=== Brief ===
Look through the records and copy each line with the string "useAuth" in it.

=== Data under study ===

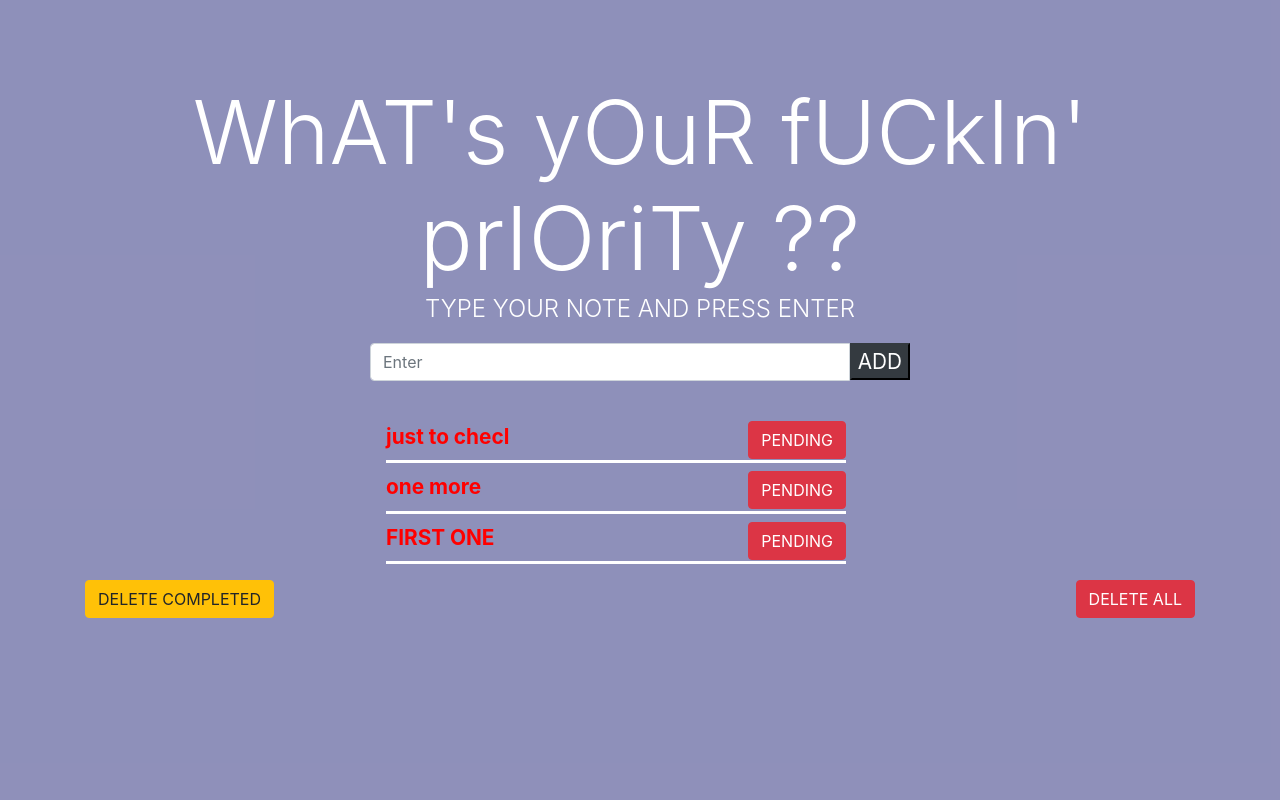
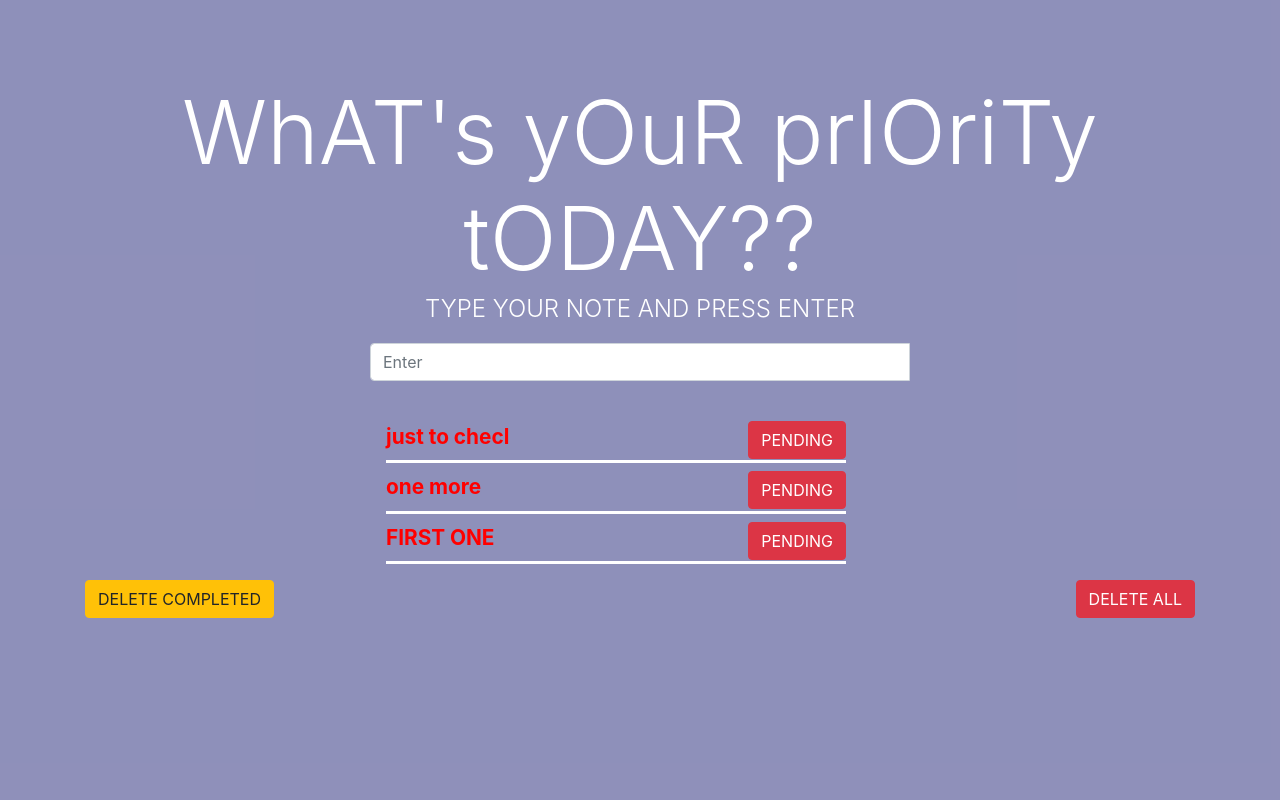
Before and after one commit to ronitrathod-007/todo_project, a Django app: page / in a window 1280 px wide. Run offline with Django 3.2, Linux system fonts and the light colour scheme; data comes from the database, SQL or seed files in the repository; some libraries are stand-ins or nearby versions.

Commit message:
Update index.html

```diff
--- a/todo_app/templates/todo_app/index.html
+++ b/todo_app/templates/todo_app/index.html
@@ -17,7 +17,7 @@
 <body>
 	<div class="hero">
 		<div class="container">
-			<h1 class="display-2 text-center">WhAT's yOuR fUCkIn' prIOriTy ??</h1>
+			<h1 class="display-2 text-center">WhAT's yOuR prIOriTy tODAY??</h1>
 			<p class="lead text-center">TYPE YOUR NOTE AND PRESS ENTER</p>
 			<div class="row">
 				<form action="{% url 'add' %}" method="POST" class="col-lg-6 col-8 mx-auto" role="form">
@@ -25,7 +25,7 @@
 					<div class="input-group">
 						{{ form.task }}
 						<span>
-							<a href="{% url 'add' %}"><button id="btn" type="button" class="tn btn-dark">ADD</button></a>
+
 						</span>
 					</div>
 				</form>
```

* * *

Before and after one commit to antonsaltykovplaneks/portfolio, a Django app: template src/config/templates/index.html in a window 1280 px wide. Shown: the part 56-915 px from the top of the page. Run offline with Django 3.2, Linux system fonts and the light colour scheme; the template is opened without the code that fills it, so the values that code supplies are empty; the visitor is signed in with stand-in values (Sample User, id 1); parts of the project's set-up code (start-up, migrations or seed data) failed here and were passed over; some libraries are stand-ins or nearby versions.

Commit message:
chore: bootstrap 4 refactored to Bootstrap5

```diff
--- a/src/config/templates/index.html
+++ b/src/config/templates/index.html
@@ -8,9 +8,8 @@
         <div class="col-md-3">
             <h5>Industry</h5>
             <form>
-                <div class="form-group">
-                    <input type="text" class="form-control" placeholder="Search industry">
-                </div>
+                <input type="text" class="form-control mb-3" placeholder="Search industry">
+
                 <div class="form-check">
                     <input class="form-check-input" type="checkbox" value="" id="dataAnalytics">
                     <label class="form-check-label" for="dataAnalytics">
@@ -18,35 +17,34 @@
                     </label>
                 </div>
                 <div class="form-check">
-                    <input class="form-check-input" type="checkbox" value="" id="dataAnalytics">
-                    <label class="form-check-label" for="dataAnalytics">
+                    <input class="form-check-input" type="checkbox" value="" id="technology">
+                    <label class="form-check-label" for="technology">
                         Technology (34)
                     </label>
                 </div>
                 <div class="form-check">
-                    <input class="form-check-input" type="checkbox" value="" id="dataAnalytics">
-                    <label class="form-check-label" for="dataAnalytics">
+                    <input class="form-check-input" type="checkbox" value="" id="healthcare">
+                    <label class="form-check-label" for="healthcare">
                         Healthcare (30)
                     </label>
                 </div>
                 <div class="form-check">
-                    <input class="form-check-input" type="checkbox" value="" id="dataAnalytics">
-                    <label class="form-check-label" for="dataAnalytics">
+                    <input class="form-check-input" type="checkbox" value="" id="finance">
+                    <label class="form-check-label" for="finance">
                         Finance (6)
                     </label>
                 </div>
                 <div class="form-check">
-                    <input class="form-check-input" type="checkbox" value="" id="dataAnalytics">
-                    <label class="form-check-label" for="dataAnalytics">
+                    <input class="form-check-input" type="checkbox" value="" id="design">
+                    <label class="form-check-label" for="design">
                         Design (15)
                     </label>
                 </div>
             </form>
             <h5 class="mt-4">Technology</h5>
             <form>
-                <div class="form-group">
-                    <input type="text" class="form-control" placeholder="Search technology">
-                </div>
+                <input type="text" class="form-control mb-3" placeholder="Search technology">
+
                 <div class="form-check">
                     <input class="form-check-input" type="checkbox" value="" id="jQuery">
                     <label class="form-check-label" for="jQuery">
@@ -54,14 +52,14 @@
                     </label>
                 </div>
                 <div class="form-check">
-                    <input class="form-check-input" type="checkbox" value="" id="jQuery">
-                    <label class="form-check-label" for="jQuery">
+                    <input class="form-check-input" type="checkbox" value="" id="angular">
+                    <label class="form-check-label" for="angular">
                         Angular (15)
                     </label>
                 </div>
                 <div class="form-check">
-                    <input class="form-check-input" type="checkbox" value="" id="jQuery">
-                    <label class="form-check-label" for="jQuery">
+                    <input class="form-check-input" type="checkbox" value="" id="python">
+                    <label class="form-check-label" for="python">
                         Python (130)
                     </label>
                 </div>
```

* * *

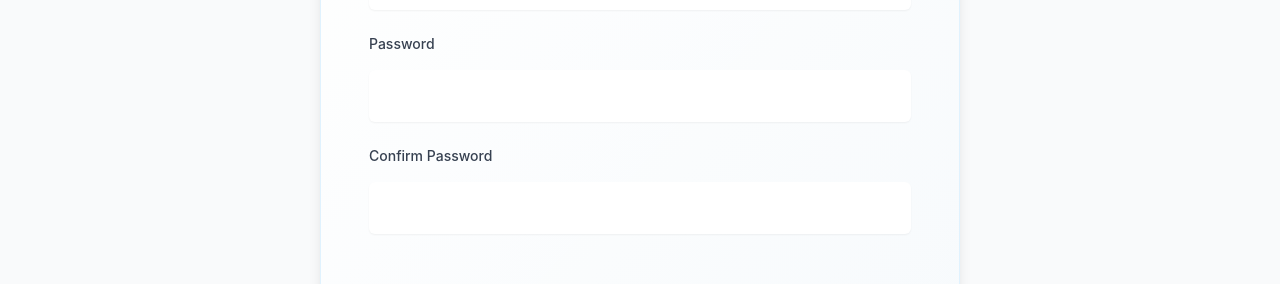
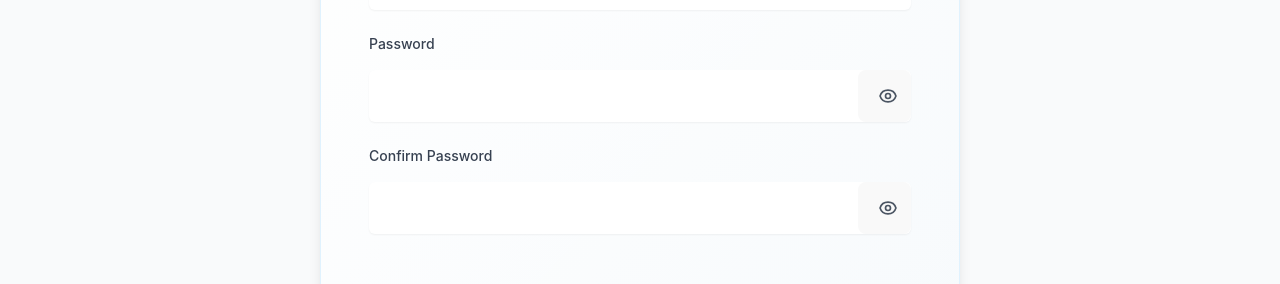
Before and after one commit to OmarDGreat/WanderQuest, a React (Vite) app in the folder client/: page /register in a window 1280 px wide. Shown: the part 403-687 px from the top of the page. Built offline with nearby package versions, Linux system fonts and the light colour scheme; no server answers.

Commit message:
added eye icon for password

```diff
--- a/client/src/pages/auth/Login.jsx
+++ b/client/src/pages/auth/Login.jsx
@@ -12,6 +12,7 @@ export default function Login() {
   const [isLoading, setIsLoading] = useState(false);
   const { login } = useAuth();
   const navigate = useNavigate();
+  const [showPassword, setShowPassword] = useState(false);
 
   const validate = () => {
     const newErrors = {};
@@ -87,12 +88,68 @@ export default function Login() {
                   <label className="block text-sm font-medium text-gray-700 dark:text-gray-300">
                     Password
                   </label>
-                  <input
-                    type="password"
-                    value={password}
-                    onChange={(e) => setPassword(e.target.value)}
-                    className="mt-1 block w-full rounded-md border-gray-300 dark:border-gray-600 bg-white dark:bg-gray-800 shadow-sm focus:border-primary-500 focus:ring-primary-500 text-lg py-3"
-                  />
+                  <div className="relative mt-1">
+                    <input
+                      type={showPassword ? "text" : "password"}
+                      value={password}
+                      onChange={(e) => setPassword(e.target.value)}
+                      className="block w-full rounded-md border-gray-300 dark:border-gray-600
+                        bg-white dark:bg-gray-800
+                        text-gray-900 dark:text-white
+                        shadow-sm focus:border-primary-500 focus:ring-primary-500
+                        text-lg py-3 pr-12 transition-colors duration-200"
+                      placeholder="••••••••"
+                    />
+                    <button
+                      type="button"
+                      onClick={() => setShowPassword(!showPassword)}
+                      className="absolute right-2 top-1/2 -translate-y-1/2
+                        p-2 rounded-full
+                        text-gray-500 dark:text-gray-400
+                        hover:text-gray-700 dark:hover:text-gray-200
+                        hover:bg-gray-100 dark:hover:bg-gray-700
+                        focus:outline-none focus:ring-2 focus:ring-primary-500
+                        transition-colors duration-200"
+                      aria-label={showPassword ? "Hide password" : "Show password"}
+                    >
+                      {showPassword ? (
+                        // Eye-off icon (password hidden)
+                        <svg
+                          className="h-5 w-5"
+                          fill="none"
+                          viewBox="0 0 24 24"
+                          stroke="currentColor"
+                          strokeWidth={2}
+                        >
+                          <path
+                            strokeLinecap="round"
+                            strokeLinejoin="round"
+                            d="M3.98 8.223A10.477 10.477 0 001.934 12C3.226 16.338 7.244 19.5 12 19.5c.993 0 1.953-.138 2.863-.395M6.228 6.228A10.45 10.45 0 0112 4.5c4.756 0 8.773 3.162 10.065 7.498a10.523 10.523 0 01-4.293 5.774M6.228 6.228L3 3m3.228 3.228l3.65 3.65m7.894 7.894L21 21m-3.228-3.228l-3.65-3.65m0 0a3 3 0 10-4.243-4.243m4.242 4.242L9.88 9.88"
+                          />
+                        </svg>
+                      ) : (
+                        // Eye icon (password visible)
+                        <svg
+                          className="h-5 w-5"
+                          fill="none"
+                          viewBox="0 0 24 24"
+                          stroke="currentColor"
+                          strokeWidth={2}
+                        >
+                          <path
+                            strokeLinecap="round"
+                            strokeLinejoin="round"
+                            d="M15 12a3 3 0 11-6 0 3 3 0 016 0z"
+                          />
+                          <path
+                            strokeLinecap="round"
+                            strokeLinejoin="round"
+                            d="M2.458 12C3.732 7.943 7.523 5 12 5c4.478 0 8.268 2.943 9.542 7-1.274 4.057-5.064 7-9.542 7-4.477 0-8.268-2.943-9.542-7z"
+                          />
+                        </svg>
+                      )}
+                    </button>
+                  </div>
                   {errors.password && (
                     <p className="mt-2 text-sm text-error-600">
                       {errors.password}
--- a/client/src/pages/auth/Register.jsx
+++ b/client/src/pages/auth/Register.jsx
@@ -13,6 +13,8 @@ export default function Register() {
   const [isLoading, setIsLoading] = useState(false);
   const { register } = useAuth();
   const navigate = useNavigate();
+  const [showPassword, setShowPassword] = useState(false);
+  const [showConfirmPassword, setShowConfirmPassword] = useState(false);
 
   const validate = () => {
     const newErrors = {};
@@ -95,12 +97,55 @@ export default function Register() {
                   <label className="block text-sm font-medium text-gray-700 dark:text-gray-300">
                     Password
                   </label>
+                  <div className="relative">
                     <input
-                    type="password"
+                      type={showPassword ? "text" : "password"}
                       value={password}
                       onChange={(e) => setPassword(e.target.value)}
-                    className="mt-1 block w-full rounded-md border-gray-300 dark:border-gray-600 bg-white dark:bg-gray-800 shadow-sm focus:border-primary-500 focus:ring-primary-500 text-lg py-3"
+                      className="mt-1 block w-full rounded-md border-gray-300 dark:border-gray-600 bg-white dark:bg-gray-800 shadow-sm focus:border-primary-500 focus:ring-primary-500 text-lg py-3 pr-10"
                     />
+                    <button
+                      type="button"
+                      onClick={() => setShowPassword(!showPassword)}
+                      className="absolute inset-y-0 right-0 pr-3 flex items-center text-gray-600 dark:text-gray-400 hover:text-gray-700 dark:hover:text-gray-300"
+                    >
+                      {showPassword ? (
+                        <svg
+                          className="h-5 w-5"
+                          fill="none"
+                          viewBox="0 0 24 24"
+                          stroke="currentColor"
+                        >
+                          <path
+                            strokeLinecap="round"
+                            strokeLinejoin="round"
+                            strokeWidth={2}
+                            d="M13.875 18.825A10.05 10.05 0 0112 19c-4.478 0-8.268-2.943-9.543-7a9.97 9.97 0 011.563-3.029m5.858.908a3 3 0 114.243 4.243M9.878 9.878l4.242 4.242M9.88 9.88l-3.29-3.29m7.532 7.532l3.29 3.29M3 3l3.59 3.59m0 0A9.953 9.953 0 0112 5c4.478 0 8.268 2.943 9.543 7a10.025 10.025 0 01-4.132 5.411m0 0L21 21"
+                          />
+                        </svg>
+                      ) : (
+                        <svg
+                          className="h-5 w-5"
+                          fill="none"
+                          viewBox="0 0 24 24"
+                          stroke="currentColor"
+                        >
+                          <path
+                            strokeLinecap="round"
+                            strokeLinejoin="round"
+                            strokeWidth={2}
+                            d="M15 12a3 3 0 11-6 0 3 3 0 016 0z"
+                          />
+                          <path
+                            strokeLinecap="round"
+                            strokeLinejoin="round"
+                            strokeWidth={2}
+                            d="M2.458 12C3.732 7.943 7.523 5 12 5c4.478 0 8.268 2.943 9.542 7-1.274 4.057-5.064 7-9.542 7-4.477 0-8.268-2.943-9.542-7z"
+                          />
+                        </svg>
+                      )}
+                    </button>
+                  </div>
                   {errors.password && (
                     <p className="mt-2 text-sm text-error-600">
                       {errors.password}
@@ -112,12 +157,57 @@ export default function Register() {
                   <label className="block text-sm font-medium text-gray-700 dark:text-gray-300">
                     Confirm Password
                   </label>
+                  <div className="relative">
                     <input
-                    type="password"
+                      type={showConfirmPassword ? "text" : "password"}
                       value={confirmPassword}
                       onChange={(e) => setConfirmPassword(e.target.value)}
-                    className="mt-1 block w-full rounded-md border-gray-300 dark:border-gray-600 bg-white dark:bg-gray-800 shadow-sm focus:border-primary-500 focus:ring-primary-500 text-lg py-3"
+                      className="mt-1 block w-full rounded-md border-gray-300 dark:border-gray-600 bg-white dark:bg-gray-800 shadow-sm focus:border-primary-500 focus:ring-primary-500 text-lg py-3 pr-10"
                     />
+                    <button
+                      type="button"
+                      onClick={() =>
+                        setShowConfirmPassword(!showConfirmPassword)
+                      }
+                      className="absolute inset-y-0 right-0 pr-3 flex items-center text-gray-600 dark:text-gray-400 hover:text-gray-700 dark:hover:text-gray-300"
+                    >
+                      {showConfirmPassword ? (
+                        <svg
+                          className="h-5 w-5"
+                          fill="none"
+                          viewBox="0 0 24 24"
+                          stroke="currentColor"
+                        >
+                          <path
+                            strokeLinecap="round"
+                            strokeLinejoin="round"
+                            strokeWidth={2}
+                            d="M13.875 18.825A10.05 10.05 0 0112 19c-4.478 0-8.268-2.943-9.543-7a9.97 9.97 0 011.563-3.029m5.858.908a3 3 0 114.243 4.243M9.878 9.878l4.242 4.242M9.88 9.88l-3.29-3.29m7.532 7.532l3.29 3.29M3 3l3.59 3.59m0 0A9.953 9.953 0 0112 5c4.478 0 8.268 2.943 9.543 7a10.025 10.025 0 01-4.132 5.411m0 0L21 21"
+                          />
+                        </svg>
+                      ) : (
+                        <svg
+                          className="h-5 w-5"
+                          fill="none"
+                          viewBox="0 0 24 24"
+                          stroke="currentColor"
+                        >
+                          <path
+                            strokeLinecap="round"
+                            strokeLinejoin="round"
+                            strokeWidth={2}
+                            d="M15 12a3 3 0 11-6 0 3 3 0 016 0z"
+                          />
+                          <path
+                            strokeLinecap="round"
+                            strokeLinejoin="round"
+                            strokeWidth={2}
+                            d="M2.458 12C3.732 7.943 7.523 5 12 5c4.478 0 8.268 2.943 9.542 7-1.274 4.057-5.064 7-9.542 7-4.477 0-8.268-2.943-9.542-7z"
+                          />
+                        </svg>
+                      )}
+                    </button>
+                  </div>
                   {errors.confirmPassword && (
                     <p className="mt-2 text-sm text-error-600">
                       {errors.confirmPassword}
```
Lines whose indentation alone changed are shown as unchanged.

=== Response to this exercise ===
   const { login } = useAuth();
   const { register } = useAuth();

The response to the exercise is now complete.